“This is how all will know that you are my disciples, if you have love for one another” (Jn 13:35).
The “call to discipleship” is a call to love. This issue of Vermont Catholic magazine focuses upon how people in our Vermont Catholic community live out that call to serve the Church and others in love. You will notice that this call is a universal call to love. It is not restricted to those who wear a clerical collar or a religious habit. It is a commission that flows from the waters of baptism.
There’s a wonderful moment toward the end of the Rite of Infant Baptism after the child has been baptized. It’s called the “Ephphetha” or “Prayer over Ears and Mouth.” Ephphetha is an Aramaic word meaning “be opened.” It was uttered by Christ when He healed the man who was deaf and dumb (Mk 7:34). In the Rite of Infant Baptism, the celebrant touches the ears and mouth of the child with his thumb saying: “The Lord Jesus made the deaf hear and the dumb speak. May He soon touch your ears to receive His word, and your mouth to proclaim His faith, to the praise and glory of God the Father.
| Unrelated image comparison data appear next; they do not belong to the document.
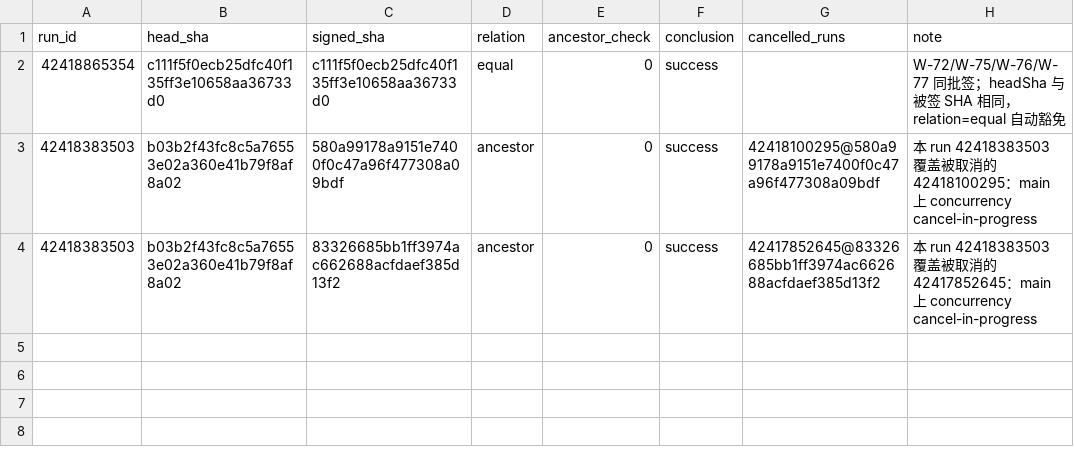
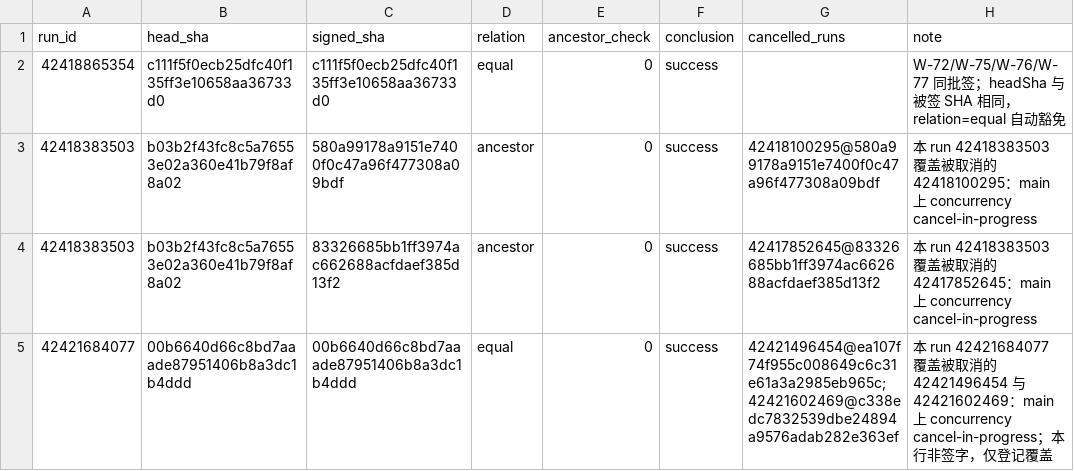
Before and after one commit to man-want-fly/aka, a CSV file: docs/qa/aka-ci-sign-ledger-v0.1.csv, drawn as a sheet.

```diff
--- a/docs/qa/aka-ci-sign-ledger-v0.1.csv
+++ b/docs/qa/aka-ci-sign-ledger-v0.1.csv
@@ -4 +4,2 @@ run_id,head_sha,signed_sha,relation,ancestor_check,conclusion,cancelled_runs,not
 42418383503,b03b2f43fc8c5a76553e02a360e41b79f8af8a02,83326685bb1ff3974ac662688acfdaef385d13f2,ancestor,0,success,42417852645@83326685bb1ff3974ac662688acfdaef385d13f2,本 run 42418383503 覆盖被取消的 42417852645：main 上 concurrency cancel-in-progress
+42421684077,00b6640d66c8bd7aaade87951406b8a3dc1b4ddd,00b6640d66c8bd7aaade87951406b8a3dc1b4ddd,equal,0,success,42421496454@ea107f74f955c008649c6c31e61a3a2985eb965c;42421602469@c338edc7832539dbe24894a9576adab282e363ef,本 run 42421684077 覆盖被取消的 42421496454 与 42421602469：main 上 concurrency cancel-in-progress；本行非签字，仅登记覆盖
```
Also changed, not shown: docs/qa/aka-card-gate-log-v0.1.csv, 1 other file.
Amen.”
Right from the earliest moment of Christian life, the moment when most of us were baptized as children, we are reminded that we are being commissioned to receive and proclaim the Word of God, the Word that is love incarnate. We do this both in word and in action in our homes, our towns and our work place. My friends, you have such an opportunity to help others know Him as you do because you are in those places, places where there is no bishop or clergy or religious, places that can still know Christ because of you.
Still whatever our path in life, the most important starting point for us is to recognize that the “call to discipleship” is first a call to a relationship — a deep, spiritual, devoted love of the Master. It is a relationship that must be cultivated in a daily prayer in which we abandon ourselves to the one who knows us more than we know ourselves. Christ knows our deepest longings, our deepest needs and our deepest desires. The poet George Herbert in 1603 wrote a profoundly moving poem entitled “The Call.” In it, Herbert offers the prayer of a believer as he/she seeks that deep relationship with Christ:
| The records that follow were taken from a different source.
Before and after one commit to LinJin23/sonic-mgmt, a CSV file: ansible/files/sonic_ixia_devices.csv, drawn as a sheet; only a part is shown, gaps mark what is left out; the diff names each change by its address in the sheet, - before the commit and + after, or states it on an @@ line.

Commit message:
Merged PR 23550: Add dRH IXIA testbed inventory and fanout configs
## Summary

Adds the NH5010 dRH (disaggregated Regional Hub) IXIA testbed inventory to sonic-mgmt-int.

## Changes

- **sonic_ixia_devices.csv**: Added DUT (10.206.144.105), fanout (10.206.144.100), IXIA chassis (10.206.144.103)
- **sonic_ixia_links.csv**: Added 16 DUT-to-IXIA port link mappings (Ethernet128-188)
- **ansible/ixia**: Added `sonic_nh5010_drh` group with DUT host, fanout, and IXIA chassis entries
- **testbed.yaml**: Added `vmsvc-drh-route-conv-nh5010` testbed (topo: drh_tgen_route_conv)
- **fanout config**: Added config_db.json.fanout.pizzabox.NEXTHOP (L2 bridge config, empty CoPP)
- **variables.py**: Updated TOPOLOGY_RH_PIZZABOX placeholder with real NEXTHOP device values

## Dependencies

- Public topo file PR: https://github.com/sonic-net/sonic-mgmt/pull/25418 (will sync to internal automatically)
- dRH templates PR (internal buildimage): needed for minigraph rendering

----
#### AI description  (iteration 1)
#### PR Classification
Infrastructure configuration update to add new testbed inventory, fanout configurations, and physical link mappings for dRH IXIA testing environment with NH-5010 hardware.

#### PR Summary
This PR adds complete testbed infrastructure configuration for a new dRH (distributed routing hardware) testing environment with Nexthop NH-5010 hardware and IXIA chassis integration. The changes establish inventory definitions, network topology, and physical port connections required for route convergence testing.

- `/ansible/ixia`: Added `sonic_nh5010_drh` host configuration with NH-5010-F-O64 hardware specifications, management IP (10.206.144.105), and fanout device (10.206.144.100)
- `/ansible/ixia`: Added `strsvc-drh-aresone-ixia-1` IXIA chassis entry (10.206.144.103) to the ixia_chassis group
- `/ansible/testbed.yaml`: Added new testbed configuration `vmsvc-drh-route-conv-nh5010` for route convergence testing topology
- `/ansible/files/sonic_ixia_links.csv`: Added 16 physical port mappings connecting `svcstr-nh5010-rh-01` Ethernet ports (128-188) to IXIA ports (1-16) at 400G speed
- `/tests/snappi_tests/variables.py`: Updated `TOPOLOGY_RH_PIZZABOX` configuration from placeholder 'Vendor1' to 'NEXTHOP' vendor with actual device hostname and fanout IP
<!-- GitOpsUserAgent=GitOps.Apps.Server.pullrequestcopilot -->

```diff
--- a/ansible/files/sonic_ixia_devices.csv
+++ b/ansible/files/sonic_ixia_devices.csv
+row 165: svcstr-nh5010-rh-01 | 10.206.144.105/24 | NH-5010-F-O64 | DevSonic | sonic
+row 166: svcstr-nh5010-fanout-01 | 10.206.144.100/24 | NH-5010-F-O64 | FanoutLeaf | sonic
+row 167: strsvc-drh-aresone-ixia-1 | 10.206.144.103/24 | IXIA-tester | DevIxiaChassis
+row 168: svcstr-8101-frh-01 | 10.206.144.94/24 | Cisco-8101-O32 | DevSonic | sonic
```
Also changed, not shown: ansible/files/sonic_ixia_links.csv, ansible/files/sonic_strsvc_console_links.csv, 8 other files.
Come, my Way, my Truth, my Life:
Such a Way, as gives us breath:
Such a Truth, as ends all strife:
Such a Life, as killeth death.
Come, My Light, my Feast, my Strength:
Such a Light, as shows a feast:
Such a Feast, as mends in length:
Such a Strength, as makes his guest.
Come, my Joy, my Love, my Heart:
Such a Joy, as none can move:
Such a Love, as none can part:
Such a Heart, as joys in love.
You and I stand in the light and the joy of the Easter season, knowing that our Way, our Truth and our Life lives as the glorified and resurrected Son of God in heaven. It is in that light that we live the call to discipleship, spreading the Good News that Jesus is Lord to His praise and glory forever and ever.
God bless and happy Easter.
—Originally published in the Spring 2019 issue of Vermont Catholic magazine.